A.M. Best Special Report: Pre-2003 pricing continues to drag down results
OLDWICK, N.J., September 16, 2013—The individual long-term care (LTC) market has experienced numerous challenges over the past decade. The older blocks of business written before 2003, which were priced based on inadequate assumptions regarding claims costs, lapses and investment returns, continue to drag down companies’ results, requiring rate increases and reserve strengthening.
More appropriate assumptions with improved historical data now are being used in pricing and underwriting, but pricing remains inadequate and products have become extremely expensive. In addition, the LTC insurance market has continued to battle the challenges of lower than expected lapse rates, an extended low interest rate environment, high unemployment and longer claim periods, which have prompted many LTC insurance writers to either exit the market or pare back their LTC product offerings over the years.

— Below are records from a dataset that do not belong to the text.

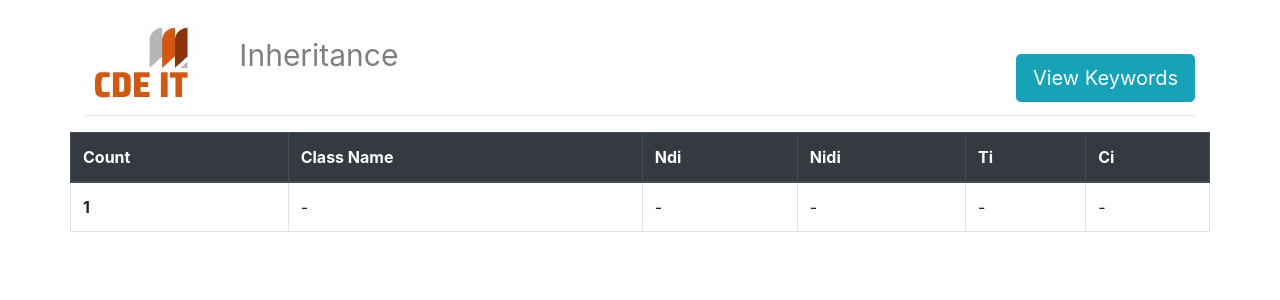
Repository: JudeAshan98/ITPM
Page: CDE_IT/WebContent/views/Inheritance.html
The author's editor kept a copy of each file at every save. The page is drawn from the files as they stood at one save, then again after the next save.
The browser window is 1280 px wide. The pictures show the whole page.

Above is the page before, as saved 2020-03-01 06:38:18.

### CDE_IT/WebContent/views/Inheritance.html
<!DOCTYPE html>
<meta charset="ISO-8859-1">
  <meta name="viewport" content="width=device-width, initial-scale=1">
  <link rel="stylesheet" href="../style/bootsrtap.min.css">
  <script src="../style/jquery.min.js"></script>
  <script src="https://cdnjs.cloudflare.com/ajax/libs/popper.js/1.16.0/umd/popper.min.js"></script>
  <script src="https://maxcdn.bootstrapcdn.com/bootstrap/4.4.1/js/bootstrap.min.js"></script>
</style>
<title>Inheritance| CDE Solutions</title>
</head>
<body style="background-color: #fff;">

<br>
<div class="container">
<div>
		<!-- <p>CDE IT Solutions</p> -->
	<img src="../img/logoe.png" style="max-height:75px"> <text style="font-size:30px; color:gray ; margin-left:30px">Inheritance<text>
	<button type="button" class="btn btn-info btn-lg"style="background-color:transparent;float:right; margin-top:30px ;margin-left:30px" hidden><img src="print.png" style="max-height:40px;max-width=:40px;"></button>
	 <button type="button" class="btn btn-info btn-lg" data-toggle="modal" data-target="#myModal" style="float:right; margin-top:30px;">View Keywords</button>
		<hr/>
	</div>
		<div class="row">
			<table class="table table-bordered table-hover">
			  <thead class="thead-dark">
			    <tr>
			      <th scope="col">Count</th>
			      <th scope="col">Class Name</th>
			      <th scope="col">Ndi</th>
				  <th scope="col">Nidi</th>
				  <th scope="col">Ti</th>
				  <th scope="col">Ci</th>
			    </tr>
			  </thead>
			  <tbody>
			    <tr>
			      <th scope="row">1</th>
			      <td>-</td>
			      <td>-</td>
			      <td>-</td>
			      <td>-</td>
			      <td>-</td>
			    </tr>
			  </tbody>
			</table>
		</div>
<!-- The Modal -->
		<div class="modal" id="myModal">
		  <div class="modal-dialog">
			<div class="modal-content">

			  <!-- Modal Header -->
			  <div class="modal-header">
				<h4 class="modal-title">Ref Keywords</h4>
				<button type="button" class="close" data-dismiss="modal">&times;</button>
			  </div>

			  <!-- Modal body -->
			  <div class="modal-body">
				List of keywords..
			  </div>

			  <!-- Modal footer -->
			  <div class="modal-footer">
				<button type="button" class="btn btn-danger" data-dismiss="modal">Close</button>
			  </div>

			</div>
		  </div>
		</div>
		</div>
</body>
</html>

Loaded but not shown: CDE_IT/WebContent/style/bootsrtap.min.css (library); CDE_IT/WebContent/style/jquery.min.js (library)

After the next save:
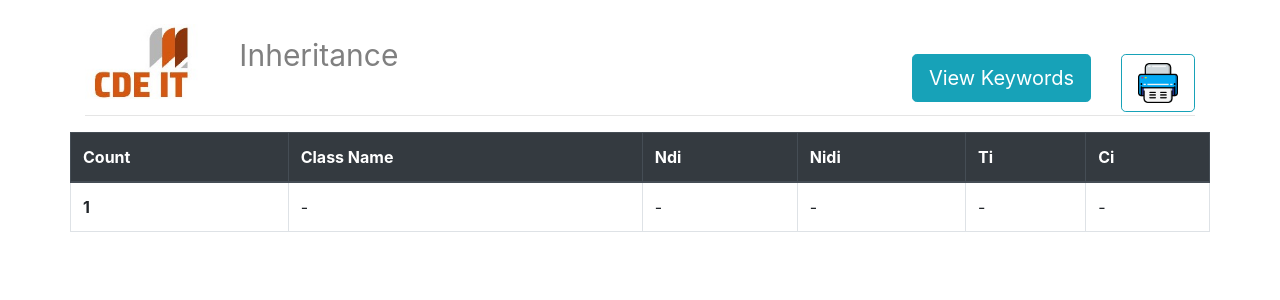
Saved 34 s later.
--- a/CDE_IT/WebContent/views/Inheritance.html
+++ b/CDE_IT/WebContent/views/Inheritance.html
@@ -15,7 +15,7 @@
 <div>
 		<!-- <p>CDE IT Solutions</p> -->
 	<img src="../img/logoe.png" style="max-height:75px"> <text style="font-size:30px; color:gray ; margin-left:30px">Inheritance<text>
-	<button type="button" class="btn btn-info btn-lg"style="background-color:transparent;float:right; margin-top:30px ;margin-left:30px" hidden><img src="print.png" style="max-height:40px;max-width=:40px;"></button>
+	<button type="button" class="btn btn-info btn-lg"style="background-color:transparent;float:right; margin-top:30px ;margin-left:30px"><img src="print.png" style="max-height:40px;max-width=:40px;"></button>
 	 <button type="button" class="btn btn-info btn-lg" data-toggle="modal" data-target="#myModal" style="float:right; margin-top:30px;">View Keywords</button>
 		<hr/>
 	</div>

A Capital-Intensive Product
As a capital-intensive product, LTC will continue to challenge small to midsize or monoline writers to maintain the necessary capital levels. It is more difficult for smaller companies—particularly mutual companies—with limited or no access to additional capital that have seen absolute and risk-adjusted capitalization weakened by the last recession and the continued low interest rate conditions. The LTC market continues to be concentrated, with the top 10 insurers accounting for approximately 90% of sales. According to LIMRA, Genworth Financial, John Hancock (a subsidiary of Manulife), Transamerica, Northwestern Mutual, Mutual of Omaha, New York Life and Massachusetts Mutual Life have the most individual LTC insurance in force. Genworth remains the largest of the individual LTC writers.
The barriers to entry remain strong, as the product requires significant capital investment for initial development and carries stringent statutory reserving and ongoing capital requirements. A.M. Best Co. continues to believe the larger, more diversified and better capitalized companies will remain active in this market. Contrary to the industry trend, Thrivent Financial, which last issued new individual LTC policies in 2003, recently announced it would resume the sale of LTC products to its affiliated members. To access a copy of this special report, please visit here. A.M. Best Company is the world’s oldest and most authoritative insurance rating and information source. For more information, visit www.ambest.com.